Spent last week locked in a windowless room assessing work in the Direct and Engagement categories for this years CLIO awards...in Hawaii no less.
One thing that became clear during the week has been that the delineations between the various disciplines in advertising are getting fuzzier and fuzzier. And while the term engagement might seem hackneyed already, it may yet turn out to be where all the cutting-edge communications sit. Obviously, I'm sworn to secrecy, so I won't even reveal the handful of tropes that have become almost commonplace during the sessions, but I can report a couple of thoughts that are indicative of where things might be heading.
1) Unsurprisingly, social media is everywhere. Very few entries didn't feature it in some form or other, but what often separated the men from the boys was how they used it. The best had a clear idea of an outcome they were striving for and regarded the inevitable viral activity has a lucky bonus, while the less-worthy seemed to regard social media mentions as an end in itself–a sort of spray-and-pray strategy that seemed more like PR than anything else.
2) Print is definitely feels like a forgotten medium. There were pretty much no solus traditional mail packs–everything was tied to or part of a wider collection of activity.
3) That said, with case study films for most of the entries, it was interesting how inspecting the physical items changed the jury's mood and provided some much-needed energy and relief from staring at a screen all day.
4) Most interesting were a number of sophisticated and intelligently thought out campaigns aimed at behavioural change, some of which featured no discernable messaging at all. They were pure exercises in getting people to think and act differently, usually by the deployment of prompts, nudges and changes-of-incentives.
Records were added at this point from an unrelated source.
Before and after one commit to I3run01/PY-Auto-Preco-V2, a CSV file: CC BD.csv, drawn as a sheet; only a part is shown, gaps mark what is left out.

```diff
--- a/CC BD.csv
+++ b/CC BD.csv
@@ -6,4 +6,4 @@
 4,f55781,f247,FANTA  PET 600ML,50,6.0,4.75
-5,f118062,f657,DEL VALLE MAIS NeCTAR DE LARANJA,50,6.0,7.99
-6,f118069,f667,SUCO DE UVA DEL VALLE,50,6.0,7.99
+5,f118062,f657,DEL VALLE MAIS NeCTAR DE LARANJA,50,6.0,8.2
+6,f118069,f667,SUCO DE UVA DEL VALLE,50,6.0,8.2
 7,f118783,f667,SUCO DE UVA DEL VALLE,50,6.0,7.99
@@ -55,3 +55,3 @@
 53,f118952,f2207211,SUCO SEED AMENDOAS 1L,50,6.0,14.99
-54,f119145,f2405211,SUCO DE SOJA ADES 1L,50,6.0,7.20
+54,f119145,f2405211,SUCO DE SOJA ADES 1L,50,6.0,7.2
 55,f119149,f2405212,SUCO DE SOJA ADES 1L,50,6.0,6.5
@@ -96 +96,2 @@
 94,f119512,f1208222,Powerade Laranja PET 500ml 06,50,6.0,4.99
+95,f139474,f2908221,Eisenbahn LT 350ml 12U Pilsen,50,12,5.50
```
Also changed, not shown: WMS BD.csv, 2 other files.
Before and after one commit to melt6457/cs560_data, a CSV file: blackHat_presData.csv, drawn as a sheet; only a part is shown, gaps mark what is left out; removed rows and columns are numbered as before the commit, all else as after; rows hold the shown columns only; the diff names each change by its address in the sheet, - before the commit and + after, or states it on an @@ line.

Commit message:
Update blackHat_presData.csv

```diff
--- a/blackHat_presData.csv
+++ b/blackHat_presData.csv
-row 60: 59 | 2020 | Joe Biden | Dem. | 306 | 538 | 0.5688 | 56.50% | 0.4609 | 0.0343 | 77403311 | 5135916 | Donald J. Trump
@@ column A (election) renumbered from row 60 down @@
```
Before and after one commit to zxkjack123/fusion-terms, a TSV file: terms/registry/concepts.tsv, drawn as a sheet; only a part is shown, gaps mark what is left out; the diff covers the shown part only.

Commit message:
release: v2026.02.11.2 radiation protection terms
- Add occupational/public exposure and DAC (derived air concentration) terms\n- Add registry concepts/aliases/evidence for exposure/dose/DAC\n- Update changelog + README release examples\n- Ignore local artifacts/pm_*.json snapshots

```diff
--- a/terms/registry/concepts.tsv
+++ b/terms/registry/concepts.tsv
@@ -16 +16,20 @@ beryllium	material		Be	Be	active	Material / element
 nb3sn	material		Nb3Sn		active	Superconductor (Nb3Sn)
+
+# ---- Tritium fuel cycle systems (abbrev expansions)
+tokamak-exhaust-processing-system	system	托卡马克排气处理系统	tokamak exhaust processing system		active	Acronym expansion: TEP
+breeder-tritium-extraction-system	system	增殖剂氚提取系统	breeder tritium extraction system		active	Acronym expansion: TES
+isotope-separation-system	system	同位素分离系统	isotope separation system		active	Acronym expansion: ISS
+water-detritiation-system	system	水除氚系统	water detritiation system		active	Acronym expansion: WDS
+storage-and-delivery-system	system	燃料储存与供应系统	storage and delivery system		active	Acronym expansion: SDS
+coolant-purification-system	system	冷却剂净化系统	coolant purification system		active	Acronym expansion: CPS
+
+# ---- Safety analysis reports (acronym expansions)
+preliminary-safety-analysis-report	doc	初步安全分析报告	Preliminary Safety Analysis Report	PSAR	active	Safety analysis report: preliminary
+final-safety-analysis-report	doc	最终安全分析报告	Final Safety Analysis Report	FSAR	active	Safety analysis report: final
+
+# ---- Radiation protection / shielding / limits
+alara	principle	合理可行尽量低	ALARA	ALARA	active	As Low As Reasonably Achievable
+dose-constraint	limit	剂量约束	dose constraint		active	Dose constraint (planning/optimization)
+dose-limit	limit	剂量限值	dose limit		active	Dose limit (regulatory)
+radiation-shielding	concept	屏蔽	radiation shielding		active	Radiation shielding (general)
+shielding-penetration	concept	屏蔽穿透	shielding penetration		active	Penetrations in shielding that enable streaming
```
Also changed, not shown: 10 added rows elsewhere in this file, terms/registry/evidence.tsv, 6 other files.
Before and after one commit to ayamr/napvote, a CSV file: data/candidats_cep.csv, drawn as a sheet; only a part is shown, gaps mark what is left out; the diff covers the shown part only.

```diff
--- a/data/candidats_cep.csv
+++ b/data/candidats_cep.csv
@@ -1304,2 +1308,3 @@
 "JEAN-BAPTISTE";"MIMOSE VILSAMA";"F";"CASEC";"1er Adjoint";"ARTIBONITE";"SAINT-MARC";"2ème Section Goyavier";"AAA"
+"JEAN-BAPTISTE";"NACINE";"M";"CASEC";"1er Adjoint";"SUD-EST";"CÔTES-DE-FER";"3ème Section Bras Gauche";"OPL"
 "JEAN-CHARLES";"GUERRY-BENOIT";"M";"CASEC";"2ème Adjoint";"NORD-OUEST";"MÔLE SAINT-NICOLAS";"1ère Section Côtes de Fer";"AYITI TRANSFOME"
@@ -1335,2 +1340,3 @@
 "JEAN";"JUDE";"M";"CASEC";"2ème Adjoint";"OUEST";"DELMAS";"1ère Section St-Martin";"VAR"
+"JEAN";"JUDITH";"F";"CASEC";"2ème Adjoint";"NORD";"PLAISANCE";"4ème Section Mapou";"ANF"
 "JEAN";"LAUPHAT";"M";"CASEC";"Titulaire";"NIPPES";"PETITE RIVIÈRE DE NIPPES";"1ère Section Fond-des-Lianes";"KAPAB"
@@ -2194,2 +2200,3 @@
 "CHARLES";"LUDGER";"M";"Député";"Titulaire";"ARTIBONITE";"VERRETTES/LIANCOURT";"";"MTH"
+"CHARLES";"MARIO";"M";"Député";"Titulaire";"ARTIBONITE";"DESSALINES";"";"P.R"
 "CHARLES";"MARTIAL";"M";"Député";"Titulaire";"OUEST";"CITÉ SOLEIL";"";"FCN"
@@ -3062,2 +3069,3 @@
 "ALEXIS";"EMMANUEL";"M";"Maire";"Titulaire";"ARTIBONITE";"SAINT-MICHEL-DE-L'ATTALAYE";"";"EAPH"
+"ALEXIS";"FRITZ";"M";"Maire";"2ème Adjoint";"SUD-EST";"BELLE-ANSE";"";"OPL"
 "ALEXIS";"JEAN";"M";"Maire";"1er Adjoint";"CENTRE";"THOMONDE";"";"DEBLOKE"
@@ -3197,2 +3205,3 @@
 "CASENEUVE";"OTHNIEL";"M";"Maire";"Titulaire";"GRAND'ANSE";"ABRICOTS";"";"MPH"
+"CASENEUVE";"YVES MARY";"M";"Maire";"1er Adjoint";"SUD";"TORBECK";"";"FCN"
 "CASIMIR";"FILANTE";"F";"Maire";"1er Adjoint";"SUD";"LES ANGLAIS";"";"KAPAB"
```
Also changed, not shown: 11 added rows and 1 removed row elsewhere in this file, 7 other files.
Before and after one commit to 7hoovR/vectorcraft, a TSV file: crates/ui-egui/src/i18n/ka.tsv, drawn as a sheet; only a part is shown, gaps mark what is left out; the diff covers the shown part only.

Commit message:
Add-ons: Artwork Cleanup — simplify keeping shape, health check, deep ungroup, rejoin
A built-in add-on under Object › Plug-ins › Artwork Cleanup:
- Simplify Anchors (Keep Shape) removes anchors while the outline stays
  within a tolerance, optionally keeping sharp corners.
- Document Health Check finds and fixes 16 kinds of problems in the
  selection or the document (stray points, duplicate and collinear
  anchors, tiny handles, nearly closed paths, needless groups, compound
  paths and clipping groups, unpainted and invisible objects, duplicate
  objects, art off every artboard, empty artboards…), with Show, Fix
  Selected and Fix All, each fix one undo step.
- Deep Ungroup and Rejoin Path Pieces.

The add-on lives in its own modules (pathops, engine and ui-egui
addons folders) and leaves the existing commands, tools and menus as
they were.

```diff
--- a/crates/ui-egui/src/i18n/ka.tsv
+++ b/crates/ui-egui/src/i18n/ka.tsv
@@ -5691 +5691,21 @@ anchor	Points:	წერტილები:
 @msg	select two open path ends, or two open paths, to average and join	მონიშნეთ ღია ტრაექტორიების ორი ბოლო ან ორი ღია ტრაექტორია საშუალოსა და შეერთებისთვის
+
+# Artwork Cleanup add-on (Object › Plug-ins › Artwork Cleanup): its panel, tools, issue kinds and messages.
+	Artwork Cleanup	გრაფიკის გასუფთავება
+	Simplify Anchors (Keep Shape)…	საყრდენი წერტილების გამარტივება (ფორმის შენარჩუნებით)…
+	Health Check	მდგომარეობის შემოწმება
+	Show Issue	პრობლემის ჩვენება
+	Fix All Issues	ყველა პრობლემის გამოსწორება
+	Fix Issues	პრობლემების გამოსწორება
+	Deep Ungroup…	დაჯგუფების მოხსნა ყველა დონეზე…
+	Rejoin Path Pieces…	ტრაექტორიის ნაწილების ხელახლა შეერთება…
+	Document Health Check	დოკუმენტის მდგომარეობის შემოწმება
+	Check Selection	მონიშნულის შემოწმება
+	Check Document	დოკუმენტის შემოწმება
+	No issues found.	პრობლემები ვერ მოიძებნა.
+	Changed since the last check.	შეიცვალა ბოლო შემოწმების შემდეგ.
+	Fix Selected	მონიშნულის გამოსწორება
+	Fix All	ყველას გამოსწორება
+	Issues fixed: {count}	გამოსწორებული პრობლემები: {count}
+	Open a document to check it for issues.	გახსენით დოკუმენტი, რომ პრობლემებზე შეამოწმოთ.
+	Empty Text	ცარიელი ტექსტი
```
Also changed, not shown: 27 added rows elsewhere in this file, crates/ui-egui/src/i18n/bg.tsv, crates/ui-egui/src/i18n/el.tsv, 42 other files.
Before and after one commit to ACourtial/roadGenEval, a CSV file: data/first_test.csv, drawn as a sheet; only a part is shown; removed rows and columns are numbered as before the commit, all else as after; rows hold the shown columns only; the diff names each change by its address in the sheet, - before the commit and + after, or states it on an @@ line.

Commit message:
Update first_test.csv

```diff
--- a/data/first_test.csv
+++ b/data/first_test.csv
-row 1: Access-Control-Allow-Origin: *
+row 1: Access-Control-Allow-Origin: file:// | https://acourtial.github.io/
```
The biggest challenge we face here is defining engagement and unravelling it from direct as a category. It might be that engagement is a catch-all hopper for work that is otherwise category-agnostic or that it's work that drives a range of behaviours, rather than the singular purpose of direct. It might also be that it's work that is aimed at changing people's behaviours but without the rigid direct-like marriage to a metric or that it's work that's aimed at attitudes and feelings, not just behaviours.
I certainly feel privileged to have been part of this definition process and to have witnessed so much amazing work from around the world in one week. I feel that I've glimpsed the future of advertising. I'm not quite so sure where print will in all of this, but if the future simply means that anything goes then it will certainly have a role to play.
Thank you to all the CLIO team for their impeccable organisation and for making me feel so welcome (and for flying me to Hawaii). It worth it, even though we were locked in a windowless room for the week.